Mike Norman said...

He also leaves out the foreign sector, which could accomodate the savings desires of both the private sector and government if they ran deficits that were high enough.

Bottom line: someone's gotta run a deficit for someone else to net save.

John Carney said...

Mike,

Fair point about the foreign sector. I purposefully left that out to simplify things a bit.

A crucial point that gets glossed over in too many MMT pieces is that households and businesses can save without any government or foreign deficits. They just can't all do it at the same time.

Too often I find statements that could be read as implying otherwise. People are genuinely confused about this. So it should be said over and over again: a dollar saved by someone must be a dollar spent or loaned from someone else. But that someone else can be a bank, a business, or any other private enterprise or individual.

Intra-sectoral savings is not just possible. It is what we see all around us all the time. Glossing over it is a serious mistake.

Chewitup said...

Clonal posted this excellent exposition on another entry...
http://bilbo.economicoutlook.net/blog/?p=18427
"When commom sense fails"

The confusion only comes when taking MMT out of it's Macro context.

Keep the discussion going John Carney.

Anonymous said...

John,

With all due respect I've never seen that point "left out." I think it's always been stated, that someone's got to run deficits and it's better for the sovereign to do it.

Mike Norman said...

John,

With all due respect, I think it's always been stated. Someone's got to run deficits for another sector(s) to run a surplus. And I think MMT's position, generally, is that it's better for the sovereign to run the deficit.

Mike Norman said...

And MMT has frequently spoken about Keynes' Paradox of Thrift, which deals with what you are saying. Warren often refers to it as fallacy of composition.

marris said...

@Matt ie if the govt seeks to provision itself by implementing an open monetary economy, (hence immediately UNemploying people) then it is ONLY FAIR that said govt provides enough NFA to provide for full employment and to satisfy savings desires of the non-govt....

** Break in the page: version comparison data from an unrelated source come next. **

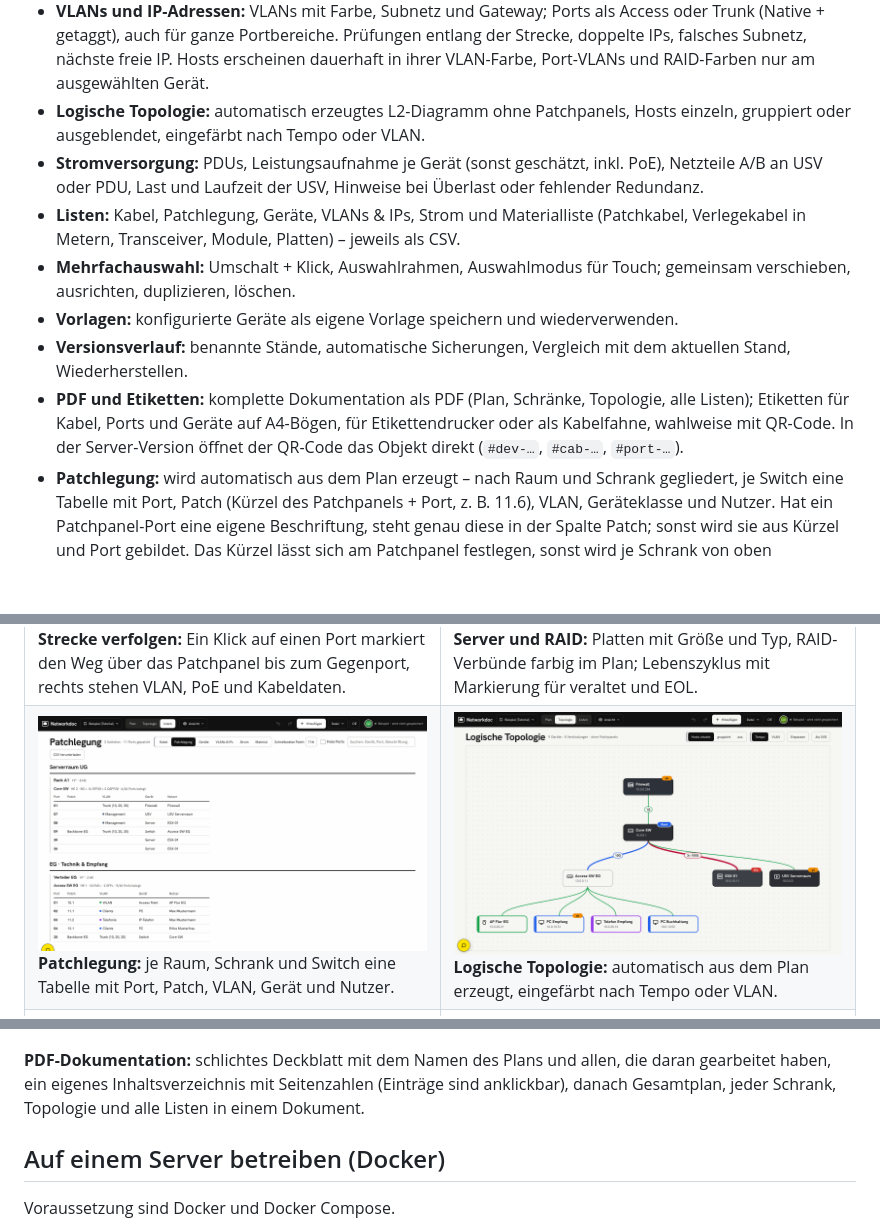
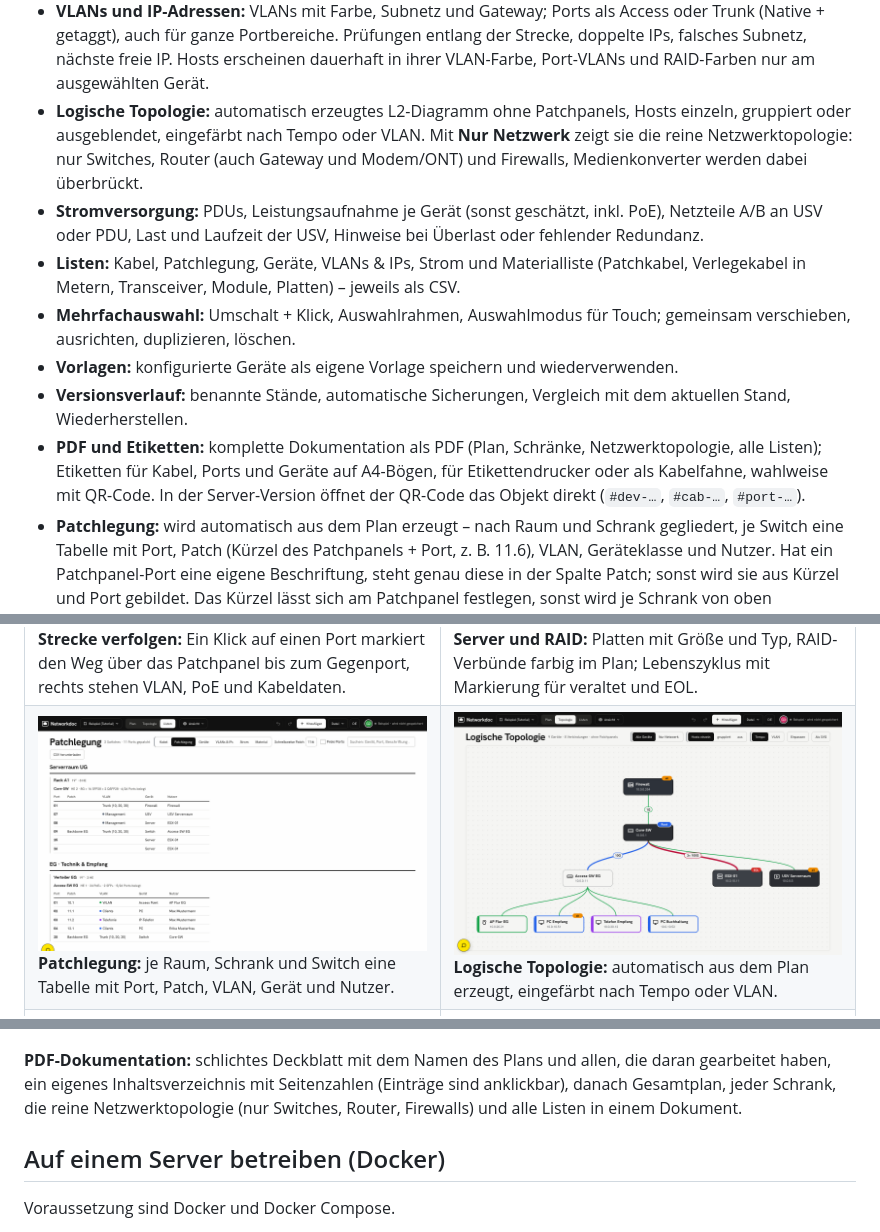
Before and after one commit to theNic0ntr/switch-verkabelung, a Markdown page: README.md, 3 parts joined by grey strips. Rendered like a GitHub page; pictures changed too: docs/screenshots/topologie.png; blank space fills up the shorter version.

```diff
--- a/README.md
+++ b/README.md
@@ -19,13 +19,13 @@ Netzwerk-Verkabelung im Browser planen und dokumentieren. Switches, Firewalls, P
 - **Lebenszyklus:** Für jedes Gerät lässt sich ein Kaufjahr eintragen. Veraltete Geräte werden orange markiert (Standard: ab 5 Jahren), Geräte am Lebensende (EOL) rot (Standard: ab 10 Jahren). Die Schwellen sind fürs ganze Projekt und pro Gerät einstellbar.
 - **Suche und Kategorien:** Die Suche findet Geräte, Personen, IPs und Port-Beschriftungen. Über „Ansicht“ lassen sich ganze Kategorien oder einzelne Räume, Schränke, Geräte und Hosts ausblenden.
 - **VLANs und IP-Adressen:** VLANs mit Farbe, Subnetz und Gateway; Ports als Access oder Trunk (Native + getaggt), auch für ganze Portbereiche. Prüfungen entlang der Strecke, doppelte IPs, falsches Subnetz, nächste freie IP. Hosts erscheinen dauerhaft in ihrer VLAN-Farbe, Port-VLANs und RAID-Farben nur am ausgewählten Gerät.
-- **Logische Topologie:** automatisch erzeugtes L2-Diagramm ohne Patchpanels, Hosts einzeln, gruppiert oder ausgeblendet, eingefärbt nach Tempo oder VLAN.
+- **Logische Topologie:** automatisch erzeugtes L2-Diagramm ohne Patchpanels, Hosts einzeln, gruppiert oder ausgeblendet, eingefärbt nach Tempo oder VLAN. Mit **Nur Netzwerk** zeigt sie die reine Netzwerktopologie: nur Switches, Router (auch Gateway und Modem/ONT) und Firewalls, Medienkonverter werden dabei überbrückt.
 - **Stromversorgung:** PDUs, Leistungsaufnahme je Gerät (sonst geschätzt, inkl. PoE), Netzteile A/B an USV oder PDU, Last und Laufzeit der USV, Hinweise bei Überlast oder fehlender Redundanz.
 - **Listen:** Kabel, Patchlegung, Geräte, VLANs & IPs, Strom und Materialliste (Patchkabel, Verlegekabel in Metern, Transceiver, Module, Platten) – jeweils als CSV.
 - **Mehrfachauswahl:** Umschalt + Klick, Auswahlrahmen, Auswahlmodus für Touch; gemeinsam verschieben, ausrichten, duplizieren, löschen.
 - **Vorlagen:** konfigurierte Geräte als eigene Vorlage speichern und wiederverwenden.
 - **Versionsverlauf:** benannte Stände, automatische Sicherungen, Vergleich mit dem aktuellen Stand, Wiederherstellen.
-- **PDF und Etiketten:** komplette Dokumentation als PDF (Plan, Schränke, Topologie, alle Listen); Etiketten für Kabel, Ports und Geräte auf A4-Bögen, für Etikettendrucker oder als Kabelfahne, wahlweise mit QR-Code. In der Server-Version öffnet der QR-Code das Objekt direkt (`#dev-…`, `#cab-…`, `#port-…`).
+- **PDF und Etiketten:** komplette Dokumentation als PDF (Plan, Schränke, Netzwerktopologie, alle Listen); Etiketten für Kabel, Ports und Geräte auf A4-Bögen, für Etikettendrucker oder als Kabelfahne, wahlweise mit QR-Code. In der Server-Version öffnet der QR-Code das Objekt direkt (`#dev-…`, `#cab-…`, `#port-…`).
 - **Patchlegung:** wird automatisch aus dem Plan erzeugt – nach Raum und Schrank gegliedert, je Switch eine Tabelle mit Port, Patch (Kürzel des Patchpanels + Port, z. B. 11.6), VLAN, Geräteklasse und Nutzer. Hat ein Patchpanel-Port eine eigene Beschriftung, steht genau diese in der Spalte Patch; sonst wird sie aus Kürzel und Port gebildet. Das Kürzel lässt sich am Patchpanel festlegen, sonst wird je Schrank von oben durchnummeriert.
 - **Export:** Patchliste und Patchlegung als CSV, der Plan als SVG oder PNG, das Projekt als JSON.
 - **Deutsch und Englisch:** Der Knopf **DE/EN** oben rechts schaltet die Sprache um. Übersetzt werden Oberfläche, Hinweise, Listen, CSV, PDF-Dokumentation und Etiketten; eigene Namen von Geräten, Räumen oder Plänen bleiben, wie sie sind. Beim ersten Aufruf richtet sich die Sprache nach dem Browser. Die Übersetzungen stehen in `scripts/i18n_en.py`, daraus erzeugt `python3 scripts/i18n_en.py` die Datei `src/i18n-en.js`.
@@ -67,7 +67,7 @@ Alle Bilder zeigen das Beispielprojekt, das beim ersten Start geladen wird.
 
 ![Drei Seiten der PDF-Dokumentation: Deckblatt, Inhaltsverzeichnis und Patchlegung](docs/screenshots/pdf.png)
 
-**PDF-Dokumentation:** schlichtes Deckblatt mit dem Namen des Plans und allen, die daran gearbeitet haben, ein eigenes Inhaltsverzeichnis mit Seitenzahlen (Einträge sind anklickbar), danach Gesamtplan, jeder Schrank, Topologie und alle Listen in einem Dokument.
+**PDF-Dokumentation:** schlichtes Deckblatt mit dem Namen des Plans und allen, die daran gearbeitet haben, ein eigenes Inhaltsverzeichnis mit Seitenzahlen (Einträge sind anklickbar), danach Gesamtplan, jeder Schrank, die reine Netzwerktopologie (nur Switches, Router, Firewalls) und alle Listen in einem Dokument.
 
 ## Auf einem Server betreiben (Docker)
 
```
Also changed, not shown: 5 other files.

Uhh... this gets a bit tricky. It *may* be true that an unemployed person in such a system has a case for demanding more assets.

But we also know that monetary economies have *benefits* over a non-monetary one. The production structure is bigger, people have more stuff, etc. So the government could also claim that this person owes *the government* a tax for setting up this awesome monetary structure.

In other words, what is this person's *argument* that they would be better off in a non-monetary system? Why does the government *owe* them anything if they are *still better off* in the unemployed-welfare world than in the non-monetary, possibly-starving world?

Matt Franko said...

John's gettin' there....

John, if you report on MMT, I would view Warren Mosler's entreaty of the other day as an open invitation from him to email him (or try to call him) before you "go to print" so to speak when reporting on MMT. (He asked for it) This type of fact checking was missing from the WaPo piece the other weekend....

When Mike was doing his radio show he would often be able to have Warren on as a guest for interview on the fiscal issues (I think that was before "MMT" was coined)... and Mike always seemed to be able to catch up with him via phone once or twice per month no problems...

Resp,